Well, Kevin Knight gave his Voynich lecture (it’s the one I mentioned a few days ago), and an attendee (Jeffrey Shallit) has been kind enough to post a high-speed précis of what Kevin Knight said onto his “Recursivity” blog. Of course, since you already know the basics, I can strip that down even further. 🙂
As I mentioned before, Kevin Knight’s approach is based around using expectation maximization to try to algorithmically categorize the letters in the alphabet into one of two clusters – basically, vowels and consonants. However, despite the looming vowel-like presence of ‘a’, ‘e’, ‘i’, and ‘o’ (that so convinces linguists), this approach fails to produce “anything particularly meaningful” for Voynichese.
His more recent research has tried the same trick but with words instead of letters. According to Jeffrey Shallitt’s post:-
When you do so, you get two clusters: the words in the “herbal”, “astrological”, and “pharmacological” sections predominantly fall into one cluster, and the words in the “biological” and “cosmological” sections predominantly fall into another.
However, Knight’s attempts to further subdivide these two clusters failed to produce any (linguistically) helpful clusters.
I think that while this is manifestly unhelpful to linguistic VMs theories, it may yet prove to be codicologically very productive.
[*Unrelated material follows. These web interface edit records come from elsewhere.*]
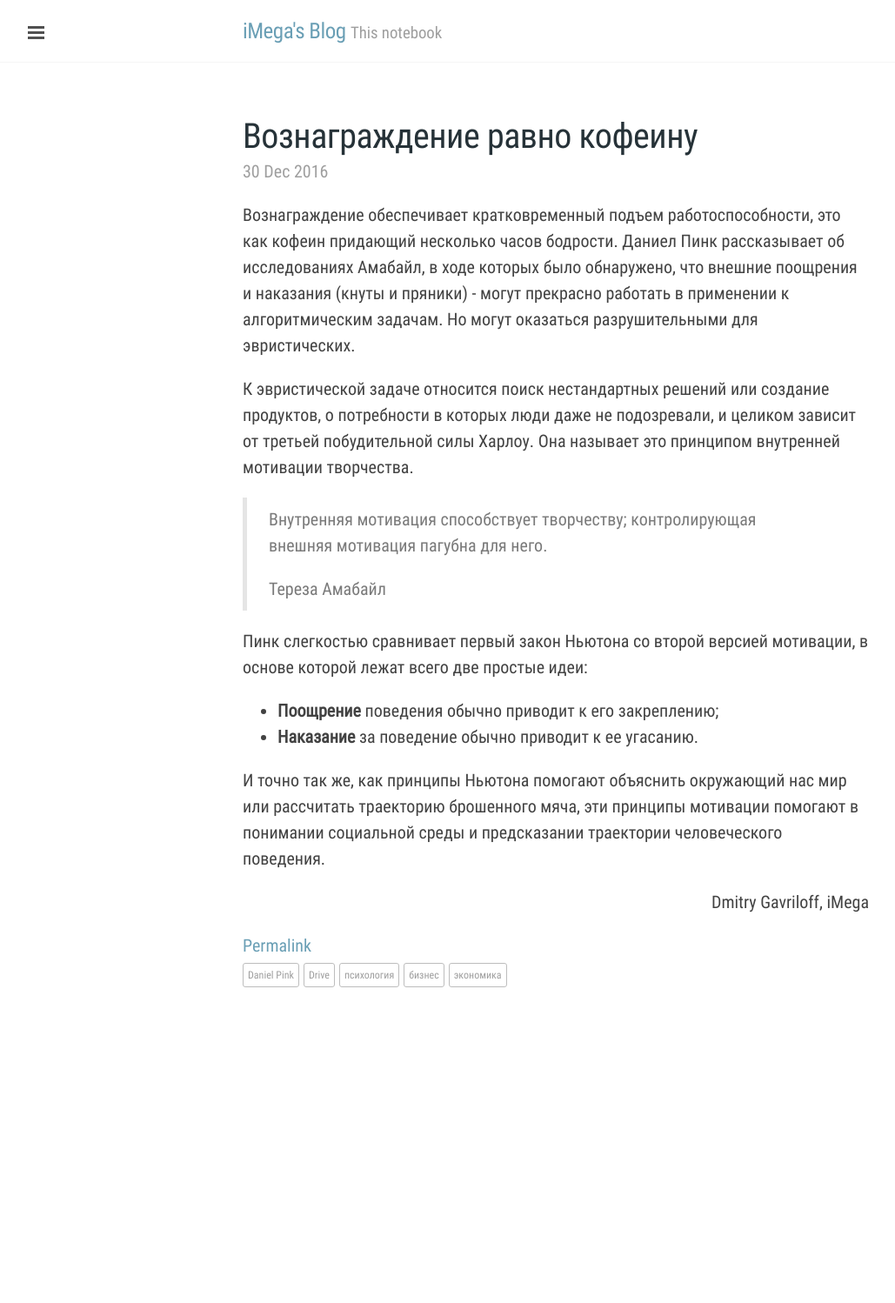
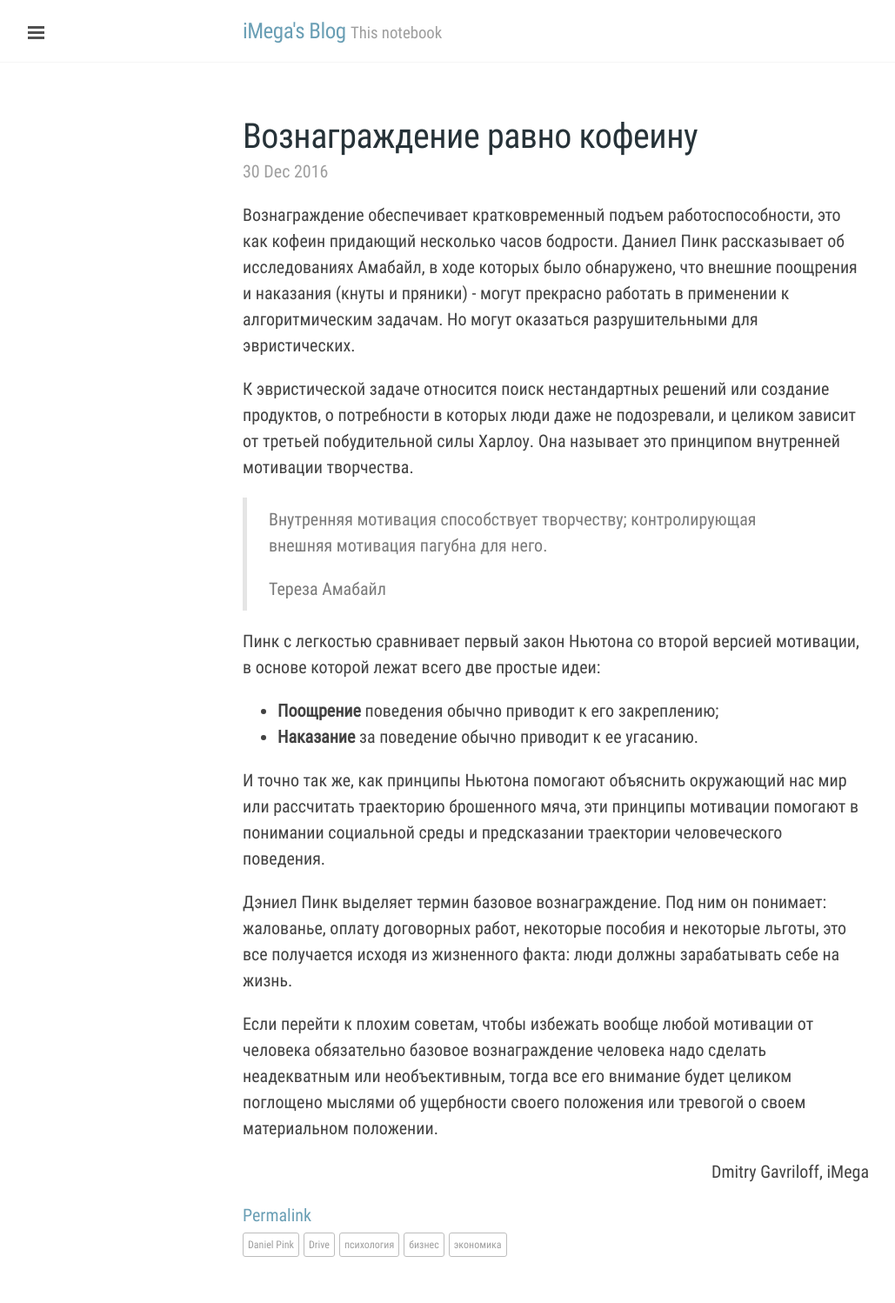
Before and after one commit to iMega/imega.github.io, a Jekyll site: the page built from _posts/2016-12-30-daniel-pink-drive.md, in a window 1280 px wide. Shown: the whole page at 87% size, without its empty margins (1-1030 px from the left). Built offline with Jekyll 4.4.1, drawn with Linux system fonts in a browser that asks for light colours; comment, search, counter and statistics services are not loaded; before the commit the page ends 1188 px from its top, so only the background shows below that.

Commit message:
daniel pink drive

```diff
--- a/_posts/2016-12-30-daniel-pink-drive.md
+++ b/_posts/2016-12-30-daniel-pink-drive.md
@@ -28,7 +28,7 @@ tags:
 >
 >Тереза Амабайл
 
-Пинк слегкостью сравнивает первый закон Ньютона со второй версией мотивации,
+Пинк с легкостью сравнивает первый закон Ньютона со второй версией мотивации,
 в основе которой лежат всего две простые идеи:
 
   - **Поощрение** поведения обычно приводит к его закреплению;
@@ -37,3 +37,13 @@ tags:
 И точно так же, как принципы Ньютона помогают объяснить окружающий нас мир
 или рассчитать траекторию брошенного мяча, эти принципы мотивации помогают
 в понимании социальной среды и предсказании траектории человеческого поведения.
+
+Дэниел Пинк выделяет термин базовое вознаграждение. Под ним он понимает:
+жалованье, оплату договорных работ, некоторые пособия и некоторые льготы,
+это все получается исходя из жизненного факта: люди должны зарабатывать себе
+на жизнь.
+
+Если перейти к плохим советам, чтобы избежать вообще любой мотивации от человека
+обязательно базовое вознаграждение человека надо сделать неадекватным или
+необъективным, тогда все его внимание будет целиком поглощено мыслями об
+ущербности своего положения или тревогой о своем материальном положении.
```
My position is that Voynichese evolved over time, and that the VMs itself was composed in a number of writing phases: it may well be that the clusters that are emerging are clusters in time, not in content. Could it be that this kind of cluster analysis could be used to reconstruct the developmental arc of Voynichese?
I hope that Kevin Knight decides to make his clustering results available, so that they may be assessed in the context of quite different (non-linguistic) ways of looking at it…